Mathematical war between Pio2001 and Matthias trying to figure out ofsets without external reference :
How to figure out your offset @EAC

How to “read” your read offset with noisy CDs : How to find a reference offset Article

Arguments against offset correction :
The use of offsets@EAC

Why can’t two drives read identical images - even when calibrated? @ EAC
…or the relativity of exactness.

Thanks, very helpful stuff.

Re-reading them, I’ve updated the “how to read your offsets” article, as some false info was written about lead-in.

Originally posted by little-endian
I don’t know, if all burners change their offset on writing with subchannels. At least my burner does so.
And it changes it not only on writing but also on reading.

Andre, EAC’s programmer says it’s not possible :confused: :

Andre, EAC’s programmer says it’s not possible :
This is really strange.
But one thing is certain:
If I read a CD with CloneCD (without any subs) and compare this image with the one, created by EAC (offset not corrected), then no differences occur (fc /b). Of course, I deactivated writing the Wave header. If I read again with CloneCD, subs reading enabled, the image won’t match EAC’ s again.
Maybe you can try this yourself.
Perhaps, Andre owns a PlexWriter, too ?

I didn’t try it because I don’t have cloneCD. But you should use EAC to compare wavs (tools/compare wavs), because the FC command won’t tell you if your wavs are offsetted or if there is just a read error in them, or even if the headers are different.
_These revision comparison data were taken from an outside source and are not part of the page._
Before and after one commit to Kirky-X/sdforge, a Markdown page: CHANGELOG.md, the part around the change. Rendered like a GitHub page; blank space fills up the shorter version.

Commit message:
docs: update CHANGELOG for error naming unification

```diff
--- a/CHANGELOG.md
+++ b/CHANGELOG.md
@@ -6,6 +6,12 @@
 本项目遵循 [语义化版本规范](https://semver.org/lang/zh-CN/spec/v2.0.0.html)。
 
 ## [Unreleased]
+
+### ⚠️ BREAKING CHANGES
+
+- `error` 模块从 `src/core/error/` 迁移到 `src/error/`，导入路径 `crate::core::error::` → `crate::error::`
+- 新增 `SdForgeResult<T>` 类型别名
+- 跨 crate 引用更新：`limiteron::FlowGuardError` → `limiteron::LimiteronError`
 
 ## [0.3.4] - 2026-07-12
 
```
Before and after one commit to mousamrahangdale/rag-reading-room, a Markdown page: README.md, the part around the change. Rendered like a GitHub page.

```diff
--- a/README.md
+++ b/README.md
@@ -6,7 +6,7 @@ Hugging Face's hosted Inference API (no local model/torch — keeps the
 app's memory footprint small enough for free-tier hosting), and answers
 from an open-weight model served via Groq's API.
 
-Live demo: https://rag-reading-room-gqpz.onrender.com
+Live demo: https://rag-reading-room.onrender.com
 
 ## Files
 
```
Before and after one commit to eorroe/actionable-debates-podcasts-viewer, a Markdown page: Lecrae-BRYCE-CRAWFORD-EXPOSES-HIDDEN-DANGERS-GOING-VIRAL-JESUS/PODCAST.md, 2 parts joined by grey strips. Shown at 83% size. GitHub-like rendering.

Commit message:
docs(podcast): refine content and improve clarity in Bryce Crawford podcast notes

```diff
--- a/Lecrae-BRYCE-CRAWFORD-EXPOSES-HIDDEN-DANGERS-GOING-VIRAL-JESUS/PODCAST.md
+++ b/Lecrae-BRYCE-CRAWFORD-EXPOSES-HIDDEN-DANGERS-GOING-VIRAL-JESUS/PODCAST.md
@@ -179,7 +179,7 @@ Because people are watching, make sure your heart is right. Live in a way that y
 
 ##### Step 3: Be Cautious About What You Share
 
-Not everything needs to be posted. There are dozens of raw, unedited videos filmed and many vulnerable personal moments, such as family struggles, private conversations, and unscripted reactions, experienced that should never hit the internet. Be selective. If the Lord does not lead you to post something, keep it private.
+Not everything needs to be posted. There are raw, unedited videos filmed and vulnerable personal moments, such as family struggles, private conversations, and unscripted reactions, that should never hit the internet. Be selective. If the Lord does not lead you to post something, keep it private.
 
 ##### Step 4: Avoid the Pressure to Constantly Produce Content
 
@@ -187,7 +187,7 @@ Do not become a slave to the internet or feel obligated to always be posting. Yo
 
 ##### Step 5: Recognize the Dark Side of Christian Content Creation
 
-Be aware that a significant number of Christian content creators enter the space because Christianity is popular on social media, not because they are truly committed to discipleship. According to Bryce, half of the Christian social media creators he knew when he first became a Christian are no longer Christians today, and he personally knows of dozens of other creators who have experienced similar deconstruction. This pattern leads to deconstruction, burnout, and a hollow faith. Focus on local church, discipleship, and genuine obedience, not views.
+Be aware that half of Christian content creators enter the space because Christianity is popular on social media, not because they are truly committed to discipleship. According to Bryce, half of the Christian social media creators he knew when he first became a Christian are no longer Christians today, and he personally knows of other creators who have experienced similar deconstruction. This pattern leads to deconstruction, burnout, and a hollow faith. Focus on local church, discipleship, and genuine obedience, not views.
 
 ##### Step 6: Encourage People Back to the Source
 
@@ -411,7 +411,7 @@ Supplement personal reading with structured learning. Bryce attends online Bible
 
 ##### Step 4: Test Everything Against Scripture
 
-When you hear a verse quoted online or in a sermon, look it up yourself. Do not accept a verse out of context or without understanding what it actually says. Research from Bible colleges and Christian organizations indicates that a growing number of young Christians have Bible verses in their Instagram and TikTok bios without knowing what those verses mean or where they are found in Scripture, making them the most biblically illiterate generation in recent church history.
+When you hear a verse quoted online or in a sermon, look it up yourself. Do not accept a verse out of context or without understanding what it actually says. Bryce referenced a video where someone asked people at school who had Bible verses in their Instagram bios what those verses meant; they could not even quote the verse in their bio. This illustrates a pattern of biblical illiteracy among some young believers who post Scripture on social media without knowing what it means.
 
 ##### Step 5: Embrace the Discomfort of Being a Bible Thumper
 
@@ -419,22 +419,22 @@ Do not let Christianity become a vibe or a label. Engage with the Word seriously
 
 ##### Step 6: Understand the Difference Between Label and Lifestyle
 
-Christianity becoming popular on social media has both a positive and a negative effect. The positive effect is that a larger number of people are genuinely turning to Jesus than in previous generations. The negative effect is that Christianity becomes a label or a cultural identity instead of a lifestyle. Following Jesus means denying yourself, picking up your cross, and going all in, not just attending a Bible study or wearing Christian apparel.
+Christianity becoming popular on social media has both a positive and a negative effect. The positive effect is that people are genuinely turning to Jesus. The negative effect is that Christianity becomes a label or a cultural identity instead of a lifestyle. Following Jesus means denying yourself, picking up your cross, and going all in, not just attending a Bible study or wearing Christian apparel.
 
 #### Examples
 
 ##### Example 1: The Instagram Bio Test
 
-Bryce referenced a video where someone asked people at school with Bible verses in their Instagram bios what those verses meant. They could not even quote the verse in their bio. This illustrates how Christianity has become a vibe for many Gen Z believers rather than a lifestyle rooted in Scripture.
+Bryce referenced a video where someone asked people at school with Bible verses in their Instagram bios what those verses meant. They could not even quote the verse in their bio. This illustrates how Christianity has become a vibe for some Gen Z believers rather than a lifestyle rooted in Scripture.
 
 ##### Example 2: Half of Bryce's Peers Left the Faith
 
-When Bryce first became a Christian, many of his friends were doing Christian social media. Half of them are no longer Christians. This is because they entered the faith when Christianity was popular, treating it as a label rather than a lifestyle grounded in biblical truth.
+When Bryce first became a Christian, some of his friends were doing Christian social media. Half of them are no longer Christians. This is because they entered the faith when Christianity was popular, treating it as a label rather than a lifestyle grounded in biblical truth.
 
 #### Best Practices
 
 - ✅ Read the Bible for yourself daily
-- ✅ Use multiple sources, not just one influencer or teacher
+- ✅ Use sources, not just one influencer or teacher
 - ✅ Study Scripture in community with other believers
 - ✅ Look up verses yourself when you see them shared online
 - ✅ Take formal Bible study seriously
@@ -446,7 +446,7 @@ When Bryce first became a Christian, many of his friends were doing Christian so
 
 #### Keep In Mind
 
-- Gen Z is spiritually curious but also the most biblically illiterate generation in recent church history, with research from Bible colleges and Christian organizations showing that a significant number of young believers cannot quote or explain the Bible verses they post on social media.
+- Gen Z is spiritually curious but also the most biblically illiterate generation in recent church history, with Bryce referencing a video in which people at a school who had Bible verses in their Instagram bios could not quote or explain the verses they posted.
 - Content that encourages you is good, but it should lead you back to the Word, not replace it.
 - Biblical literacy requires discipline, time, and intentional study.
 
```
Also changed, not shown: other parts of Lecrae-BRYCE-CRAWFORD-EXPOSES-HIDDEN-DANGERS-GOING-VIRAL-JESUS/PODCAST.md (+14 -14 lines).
Of course, I used EAC’s wave comparisation, too.
To do this, I added a wave header to both files (with Cool Edit).
The displayed results tell me exact the offset, I already reported.